(Data in this exercise)

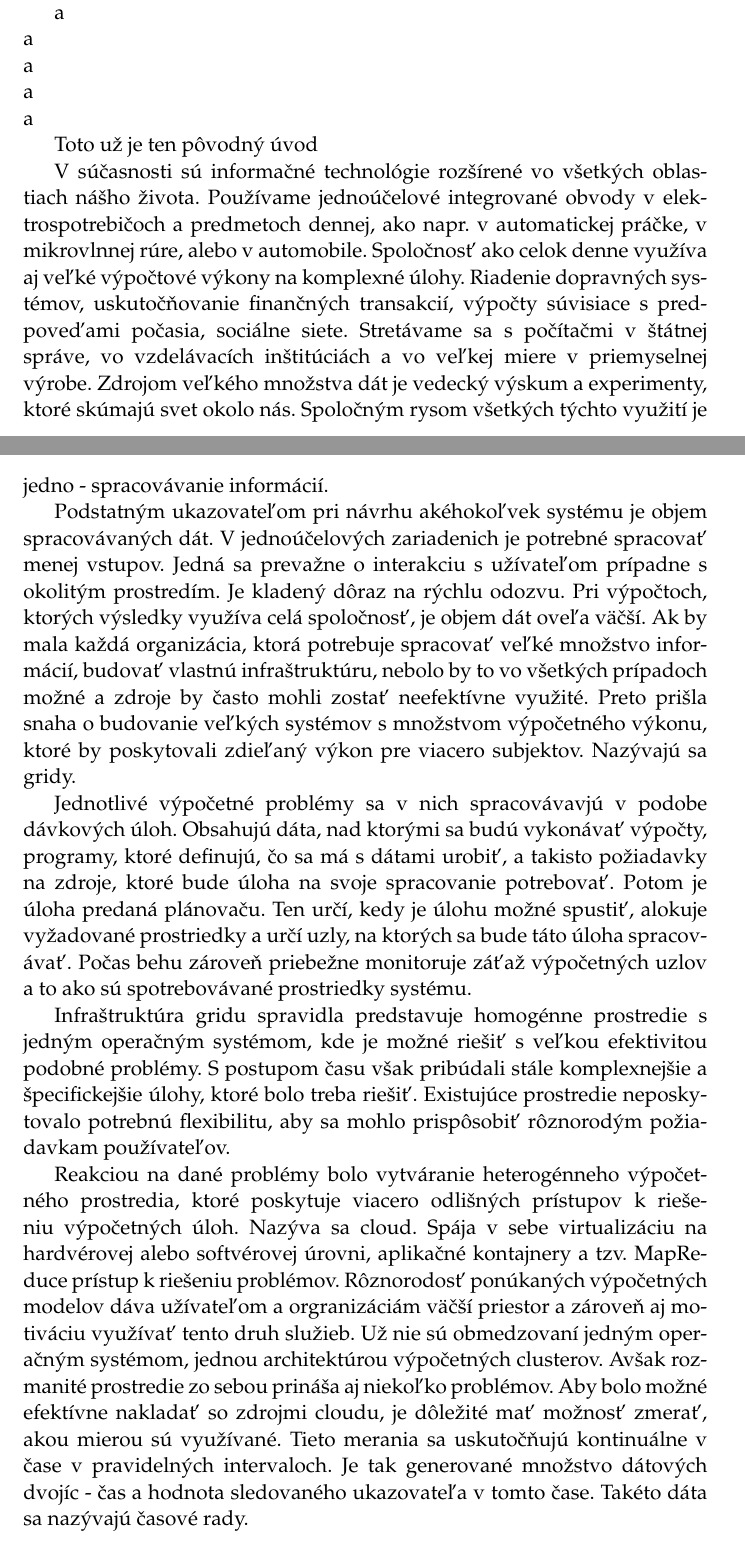
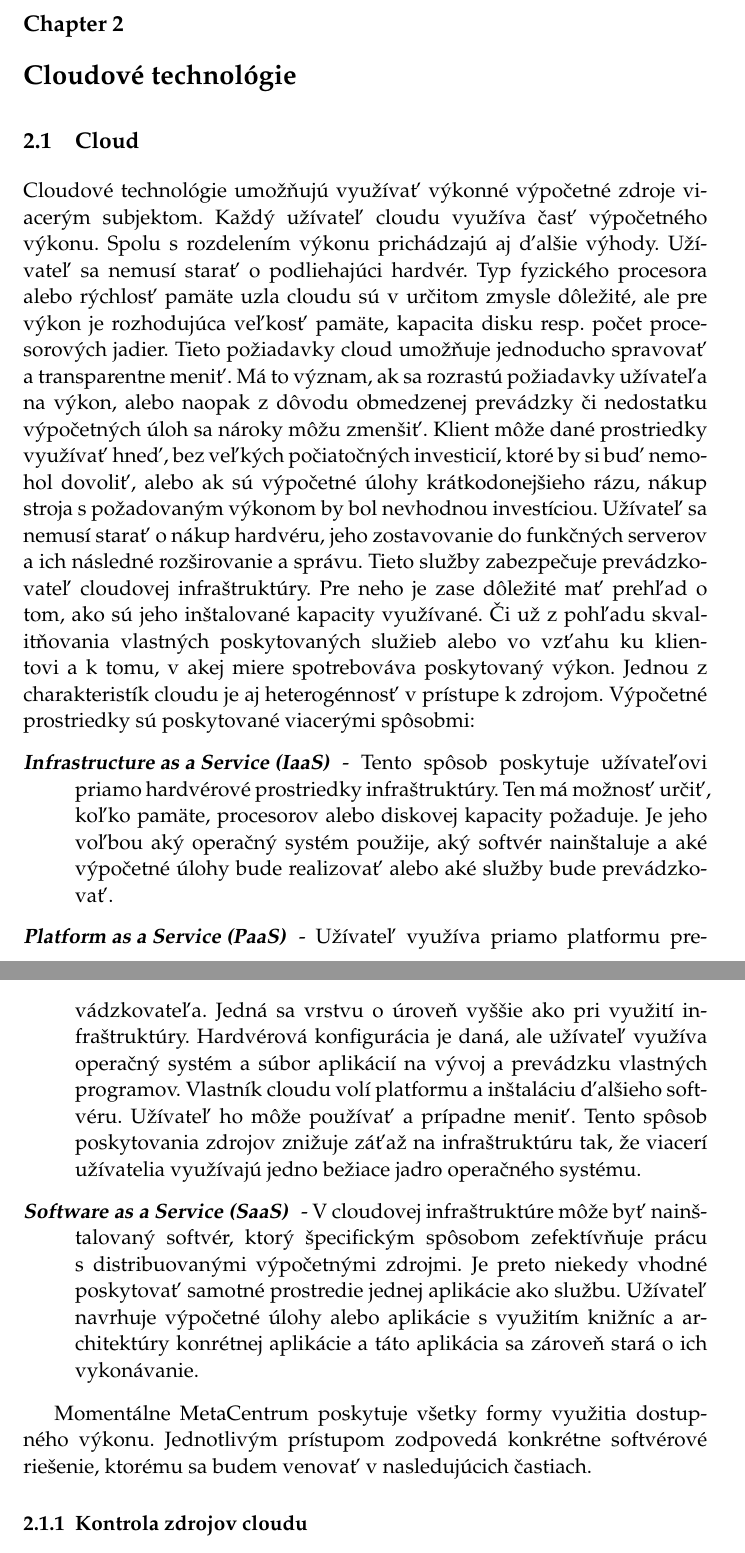
Before and after one commit to delavei/diplomka, a LaTeX thesis (text/dip-lezdik.tex): two parts of pages 10 and 11 of 43 before the commit and two parts of pages 11 and 12 of 42 after it, joined at a grey line, cut at the place of the change. The pictures show the PDF file text/dip-lezdik.pdf that the author committed with the source.

Commit message:
text+ cloudové technológie

```diff
--- a/text/dip-lezdik.tex
+++ b/text/dip-lezdik.tex
@@ -73,3 +73,26 @@ jednu skupinu zdrojov a len takto je možné vzájomne tieto technológie zrovn
 
 
 
+\chapter{Cloudové technológie}
+\section{Cloud}
+Cloudové technológie umožňujú využívať veľkú množinu výkonných výpočetných zdrojov mnohým subjektom. Každý užívateľ cloudu využíva časť výpočetného výkonu. Spolu s rozdelením výkonu prichádzajú aj ďalšie výhody. Užívateľ sa nemusí starať
+o podliehajúci hardvér. Typ fyzického procesora alebo rýchlosť pamäte uzla cloudu sú v určitom zmysle dôležité, ale pre výkon je rozhodujúca veľkosť pamäte, kapacita disku resp. počet procesorových jadier. Tieto požiadavky
+cloud umožňuje jednoducho spravovať a transparentne meniť. Má to význam, ak sa rozrastú požiadavky užívateľa na výkon, alebo naopak z dôvodu obmedzenej prevádzky či
+nedostatku výpočetných úloh sa nároky môžu zmenšiť. Klient môže dané prostriedky využívať hneď, bez veľkých počiatočných investicií, ktoré by si buď nemohol dovoliť, alebo ak sú výpočetné úlohy krátkodonejšieho rázu, nákup
+stroja s požadovaným výkonom by bol nevhodnou investíciou. Užívateľ sa nemusí starať o nákup hardvéru, jeho zostavovanie do funkčných serverov a ich následné rozširovanie a správu. Tieto služby zabezpečuje prevádzkovateľ cloudovej infraštruktúry.
+Pre neho je zase dôležité mať prehľad o tom, ako sú jeho inštalované kapacity využívané. Či už z pohľadu skvalitňovania vlastných poskytovaných služieb alebo vo vzťahu ku klientovi a k tomu, v akej miere spotrebováva poskytovaný výkon.
+Jednou z charakteristík cloudu je aj heterogénnosť v prístupe k zdrojom. Výpočetné prostriedky sú poskytované viacerými spôsobmi:
+
+\begin{description}
+\item[\emph{Infrastructure as a Service (IaaS)}] - Tento spôsob poskytuje užívateľovi priamo hardvérové prostriedky infraštruktúry. Ten má možnosť určiť, koľko pamäte, procesorov alebo diskovej kapacity požaduje. Je jeho voľbou
+aký operačný systém použije, aký softvér nainštaluje a aké výpočetné úlohy bude realizovať alebo aké služby bude prevádzkovať.
+\item[\emph{Platform as a Service (PaaS)}] - Užívateľ využíva priamo platformu prevádzkovateľa. Jedná sa vrstvu o úroveň vyššie ako pri využití infraštruktúry. Hardvérová konfigurácia je daná, ale užívateľ využíva operačný systém a
+súbor aplikácií na vývoj a prevádzku vlastných programov. Vlastník cloudu volí platformu a inštaláciu ďalšieho softvéru. Užívateľ ho môže používať a prípadne meniť. Tento spôsob poskytovania zdrojov znižuje záťaž na infraštruktúru
+tak, že viacerí užívatelia využívajú jedno bežiace jadro operačného systému.
+\item[\emph{Software as a Service (SaaS)}] - V cloudovej infraštruktúre môže byť nainštalovaný softvér, ktorý špecifickým spôsobom zefektívňuje prácu s distribuovanými výpočetnými zdrojmi. Je preto niekedy vhodné poskytovať samotné
+prostredie jednej aplikácie ako službu. Užívateľ navrhuje výpočetné úlohy alebo aplikácie s využitím knižníc a architektúry konrétnej aplikácie a táto aplikácia sa zároveň stará o ich vykonávanie.
+\end{description}
+
+Momentálne MetaCentrum poskytuje všetky formy využitia dostupného výkonu. Jednotlivým prístupom zodpovedá konkrétne softvérové riešenie, ktorému sa budem venovať v nasledujúcich častiach.
+
+\subsection{Kontrola zdrojov cloudu}
@@ -83,16 +155,4 @@ jednu skupinu zdrojov a len takto je možné vzájomne tieto technológie zrovn
 
-Toto už je ten pôvodný úvod
 
-V súčasnosti sú informačné technológie rozšírené vo všetkých oblastiach nášho života. Používame jednoúčelové integrované obvody v elektrospotrebičoch a predmetoch dennej, ako napr. v automatickej práčke, v mikrovlnnej rúre,
-alebo v automobile. Spoločnosť ako celok denne využíva aj veľké výpočtové výkony na komplexné úlohy. Riadenie dopravných systémov, uskutočňovanie finančných transakcií, výpočty súvisiace s predpoveďami počasia,
-sociálne siete. Stretávame sa s počítačmi v štátnej správe, vo vzdelávacích inštitúciách a vo veľkej miere v priemyselnej výrobe. Zdrojom veľkého množstva dát je vedecký výskum a experimenty, ktoré skúmajú svet
-okolo nás. Spoločným rysom všetkých týchto využití je jedno - spracovávanie informácií.
 
-Podstatným ukazovateľom pri návrhu akéhokoľvek systému je objem spracovávaných dát. V jednoúčelových zariadenich je potrebné spracovať menej vstupov. Jedná sa prevažne o interakciu s užívateľom prípadne
-s okolitým prostredím. Je kladený dôraz na rýchlu odozvu. Pri výpočtoch, ktorých
-výsledky využíva celá spoločnosť, je objem dát oveľa väčší. Ak by mala každá organizácia, ktorá potrebuje spracovať veľké množstvo informácií, budovať vlastnú infraštruktúru, nebolo by to vo všetkých prípadoch možné
-a zdroje by často mohli zostať neefektívne využité. Preto prišla snaha o budovanie veľkých systémov s množstvom výpočetného výkonu, ktoré by poskytovali zdieľaný výkon pre viacero subjektov. Nazývajú sa gridy.
 
-Jednotlivé výpočetné problémy sa v nich spracovávavjú v podobe dávkových úloh. Obsahujú dáta, nad ktorými sa budú vykonávať výpočty, programy, ktoré definujú, čo sa má s dátami urobiť, a takisto požiadavky na zdroje, ktoré
-bude úloha na svoje spracovanie potrebovať. Potom je úloha predaná plánovaču. Ten určí, kedy je úlohu možné spustiť, alokuje vyžadované prostriedky a určí uzly, na ktorých sa bude táto úloha spracovávať. Počas
-behu zároveň priebežne monitoruje záťaž výpočetných uzlov a to ako sú spotrebovávané prostriedky systému.
@@ -99,10 +164,5 @@ behu zároveň priebežne monitoruje záťaž výpočetných uzlov a to ako sú
 
-Infraštruktúra gridu spravidla predstavuje homogénne prostredie s jedným operačným systémom, kde je možné riešiť s veľkou efektivitou podobné problémy. S postupom času však pribúdali stále komplexnejšie
-a špecifickejšie úlohy, ktoré bolo treba riešiť. Existujúce prostredie neposkytovalo potrebnú flexibilitu, aby sa mohlo prispôsobiť rôznorodým požiadavkam používateľov.
+libvirt je sada nástrojov na prácu s virtualizačnými schopnosťami Linuxu (a ostatných OS). Je to voľný softvér dostupný pod licenciou GNU LGPL.
+Obsahuje API v jazyku C a väzby pre bežné programovacie jazyky.\cite{libvirt}
 
-Reakciou na dané problémy bolo vytváranie heterogénneho výpočetného prostredia, ktoré poskytuje viacero odlišných prístupov k riešeniu výpočetných úloh. Nazýva sa cloud. Spája v sebe virtualizáciu na hardvérovej alebo
-softvérovej úrovni, aplikačné kontajnery a tzv. MapReduce prístup k riešeniu problémov. Rôznorodosť ponúkaných výpočetných modelov dáva užívateľom a orgranizáciám väčší priestor a zároveň aj motiváciu
-využívať tento druh služieb. Už nie sú obmedzovaní jedným operačným systémom, jednou architektúrou výpočetných clusterov. Avšak rozmanité prostredie zo sebou prináša aj niekoľko problémov. Aby bolo možné
-efektívne nakladať so zdrojmi cloudu, je dôležité mať možnosť zmerať, akou mierou sú využívané. Tieto merania sa uskutočňujú kontinuálne v čase v pravidelných intervaloch. Je tak generované množstvo dátových dvojíc -
-čas a hodnota sledovaného ukazovateľa v tomto čase. Takéto dáta sa nazývajú časové rady.
 
```
Also changed, not shown: text/dip-lezdik.pdf, text/dip-lezdik.tex (173 more changed lines), 4 other files.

(End Data in this exercise)

(Prompt)
Copy out every line from the material above in which the word "technológie" appears.

(Finished task)
text+ cloudové technológie
@@ -73,3 +73,26 @@ jednu skupinu zdrojov a len takto je možné vzájomne tieto technológie zrovn
+\chapter{Cloudové technológie}
+Cloudové technológie umožňujú využívať veľkú množinu výkonných výpočetných zdrojov mnohým subjektom. Každý užívateľ cloudu využíva časť výpočetného výkonu. Spolu s rozdelením výkonu prichádzajú aj ďalšie výhody. Užívateľ sa nemusí starať
@@ -83,16 +155,4 @@ jednu skupinu zdrojov a len takto je možné vzájomne tieto technológie zrovn
-V súčasnosti sú informačné technológie rozšírené vo všetkých oblastiach nášho života. Používame jednoúčelové integrované obvody v elektrospotrebičoch a predmetoch dennej, ako napr. v automatickej práčke, v mikrovlnnej rúre,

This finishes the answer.